Truthiness aside (with respect to Stephen Colbert), the bigger problems in terms of satisfying an audience is that what unfolds on-screen is a bit of a bore. Sure, you’ve got Naomi “Academy Award Nominee” Watts and Sean “Academy Award Winner” Penn reuniting on-screen (their previous romantic entanglement coming in 2003′s “21 Grams”) but that’s all it is. They put a lot of spirit and conviction in their characters but it’s hard to watch the performances without saying to one’s self: “Boy, they really want more award nominations, don’t they?” This is especially evident for Watts as she breaks down while brushing her teeth in front of a mirror (toothpaste foaming at the mouth is the new lip quiver) and for Penn when he decides to win an argument via an 8 year-old’s mantra of “whoever’s loudest is correct”.

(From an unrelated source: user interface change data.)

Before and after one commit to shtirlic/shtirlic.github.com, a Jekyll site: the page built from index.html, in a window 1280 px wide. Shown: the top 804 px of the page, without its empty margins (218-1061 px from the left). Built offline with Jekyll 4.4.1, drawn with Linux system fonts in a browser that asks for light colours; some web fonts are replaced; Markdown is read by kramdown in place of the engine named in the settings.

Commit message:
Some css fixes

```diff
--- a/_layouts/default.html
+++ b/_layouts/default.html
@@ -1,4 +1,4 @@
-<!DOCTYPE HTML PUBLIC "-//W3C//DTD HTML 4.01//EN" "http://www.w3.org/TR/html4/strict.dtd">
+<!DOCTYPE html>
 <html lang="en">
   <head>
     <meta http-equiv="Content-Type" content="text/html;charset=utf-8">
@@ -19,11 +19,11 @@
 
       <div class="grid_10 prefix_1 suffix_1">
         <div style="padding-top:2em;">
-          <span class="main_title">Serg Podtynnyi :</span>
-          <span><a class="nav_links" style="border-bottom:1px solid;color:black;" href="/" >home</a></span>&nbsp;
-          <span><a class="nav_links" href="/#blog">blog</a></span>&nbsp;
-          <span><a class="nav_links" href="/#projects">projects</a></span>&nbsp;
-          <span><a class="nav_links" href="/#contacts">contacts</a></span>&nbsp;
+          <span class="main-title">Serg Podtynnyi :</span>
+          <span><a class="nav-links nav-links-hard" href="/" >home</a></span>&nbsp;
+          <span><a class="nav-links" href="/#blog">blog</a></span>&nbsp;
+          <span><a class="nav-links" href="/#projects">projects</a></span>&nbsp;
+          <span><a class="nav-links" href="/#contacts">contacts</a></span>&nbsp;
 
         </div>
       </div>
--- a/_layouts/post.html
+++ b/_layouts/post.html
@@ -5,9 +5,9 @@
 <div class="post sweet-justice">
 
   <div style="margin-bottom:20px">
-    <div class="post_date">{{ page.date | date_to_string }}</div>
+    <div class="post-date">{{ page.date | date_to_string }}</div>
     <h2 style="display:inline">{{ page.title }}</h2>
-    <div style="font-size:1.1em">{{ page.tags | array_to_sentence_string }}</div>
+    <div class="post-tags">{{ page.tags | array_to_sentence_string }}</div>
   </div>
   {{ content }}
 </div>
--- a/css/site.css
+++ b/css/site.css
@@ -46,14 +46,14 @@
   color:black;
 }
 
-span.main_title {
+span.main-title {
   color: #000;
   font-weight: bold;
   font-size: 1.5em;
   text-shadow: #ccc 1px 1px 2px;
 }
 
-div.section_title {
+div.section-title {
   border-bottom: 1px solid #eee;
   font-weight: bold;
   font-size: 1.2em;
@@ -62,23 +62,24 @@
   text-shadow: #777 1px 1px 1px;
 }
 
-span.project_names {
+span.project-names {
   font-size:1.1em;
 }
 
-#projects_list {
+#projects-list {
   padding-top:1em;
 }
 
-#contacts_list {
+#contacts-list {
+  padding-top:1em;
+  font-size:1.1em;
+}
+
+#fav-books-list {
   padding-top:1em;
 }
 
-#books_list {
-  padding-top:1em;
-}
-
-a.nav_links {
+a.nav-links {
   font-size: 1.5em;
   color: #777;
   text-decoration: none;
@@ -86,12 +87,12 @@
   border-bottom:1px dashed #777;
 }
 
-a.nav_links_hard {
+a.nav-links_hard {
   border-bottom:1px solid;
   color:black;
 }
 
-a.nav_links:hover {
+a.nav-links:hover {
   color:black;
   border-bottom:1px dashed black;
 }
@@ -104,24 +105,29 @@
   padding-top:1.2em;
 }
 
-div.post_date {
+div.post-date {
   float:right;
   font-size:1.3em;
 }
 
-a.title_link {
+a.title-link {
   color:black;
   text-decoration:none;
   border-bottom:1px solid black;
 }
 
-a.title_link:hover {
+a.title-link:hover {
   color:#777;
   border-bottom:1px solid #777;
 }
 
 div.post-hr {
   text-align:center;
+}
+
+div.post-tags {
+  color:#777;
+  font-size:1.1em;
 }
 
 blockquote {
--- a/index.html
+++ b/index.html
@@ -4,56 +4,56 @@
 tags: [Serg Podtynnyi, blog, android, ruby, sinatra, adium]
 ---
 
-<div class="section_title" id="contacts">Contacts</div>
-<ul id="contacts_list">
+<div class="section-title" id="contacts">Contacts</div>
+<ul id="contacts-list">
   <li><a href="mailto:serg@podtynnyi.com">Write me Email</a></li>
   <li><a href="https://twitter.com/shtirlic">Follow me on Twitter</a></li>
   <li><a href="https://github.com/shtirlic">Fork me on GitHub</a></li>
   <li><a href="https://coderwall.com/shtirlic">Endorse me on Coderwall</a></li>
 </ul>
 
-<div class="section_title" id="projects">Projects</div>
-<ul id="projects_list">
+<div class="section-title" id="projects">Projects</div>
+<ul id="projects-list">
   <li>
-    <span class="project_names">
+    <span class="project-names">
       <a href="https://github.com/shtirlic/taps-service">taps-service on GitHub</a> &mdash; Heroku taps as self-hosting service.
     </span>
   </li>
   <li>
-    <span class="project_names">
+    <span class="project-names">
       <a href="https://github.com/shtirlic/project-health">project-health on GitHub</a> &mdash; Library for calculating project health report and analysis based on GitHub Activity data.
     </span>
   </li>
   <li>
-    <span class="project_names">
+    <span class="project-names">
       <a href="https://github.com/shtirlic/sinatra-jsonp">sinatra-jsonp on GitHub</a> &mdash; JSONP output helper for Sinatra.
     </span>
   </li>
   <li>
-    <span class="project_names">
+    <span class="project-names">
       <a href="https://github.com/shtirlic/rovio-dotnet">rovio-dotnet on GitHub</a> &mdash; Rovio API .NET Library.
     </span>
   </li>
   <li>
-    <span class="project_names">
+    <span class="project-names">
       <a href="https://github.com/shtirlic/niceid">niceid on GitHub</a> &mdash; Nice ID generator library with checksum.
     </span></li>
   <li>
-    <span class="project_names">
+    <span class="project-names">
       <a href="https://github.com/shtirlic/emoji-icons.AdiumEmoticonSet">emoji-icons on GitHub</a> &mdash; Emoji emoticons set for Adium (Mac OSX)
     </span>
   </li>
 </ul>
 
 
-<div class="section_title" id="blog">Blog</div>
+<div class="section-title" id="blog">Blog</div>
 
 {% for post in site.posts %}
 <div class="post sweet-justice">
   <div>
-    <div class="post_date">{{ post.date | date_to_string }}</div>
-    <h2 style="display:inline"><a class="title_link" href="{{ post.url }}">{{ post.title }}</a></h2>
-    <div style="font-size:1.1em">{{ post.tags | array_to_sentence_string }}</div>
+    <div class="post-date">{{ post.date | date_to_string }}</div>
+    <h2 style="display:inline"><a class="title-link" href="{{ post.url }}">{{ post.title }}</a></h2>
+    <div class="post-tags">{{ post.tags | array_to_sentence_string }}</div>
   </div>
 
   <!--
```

Not to say that all of their screen time is blatant posing but enough of the key moments have that air to them that it detracts from the more disturbing central issue: the lengths to which the Bush administration went to cover up their WMD hunting faux pas in Iraq. Where the film works is in trying to convey this message, including numerous bits of news footage of Bush and his staff telling the press their certainty of Saddam Hussein’s nuclear military programs; while Plame and Wilson try to use whatever means are available to them to set the record straight. Had the script been less concerned with giving the key actors buzzworthy lines that are great for awards show clips, the film might not have fallen so short.

Helping to cement my disapproval is Liman’s attempt to be Paul Greengrass. He decided that in order to really drive home the point that this is based on real events, he’d utilize the most annoying handheld camera work and, unfortunately, this is no “Bloody Sunday” or “United 93“; this isn’t even a decent homage to Greengrass’ work with the last two Bourne films. I’m actually quite used to handheld cameras at this point, with so many directors exploring this style to increase the audience’s feeling that they are right there with the characters. However, the way in which Liman captured everything is clumsy, to be kind, and made me a bit queasy at times and I can only best describe it as akin to the first 20 minutes of “Cloverfield“; only there’s no monster that the cameraman is running from.

Now, those still planning to see the film should probably avoid researching the facts if you don’t know or remember them, as obviously it will spoil the chain of events. Overall, the story itself is interesting but Liman’s choices and the overly showy performances keep “Fair Game” from being something I’d feel comfortable recommending which is why it earns a 2.5 out of 5. Even die hard fans of the actors would be far better off waiting for this to eventually hit the cable channels, as the sum of the parts simply doesn’t equate to the price of a movie ticket or even a DVD rental.

2.5 out of 5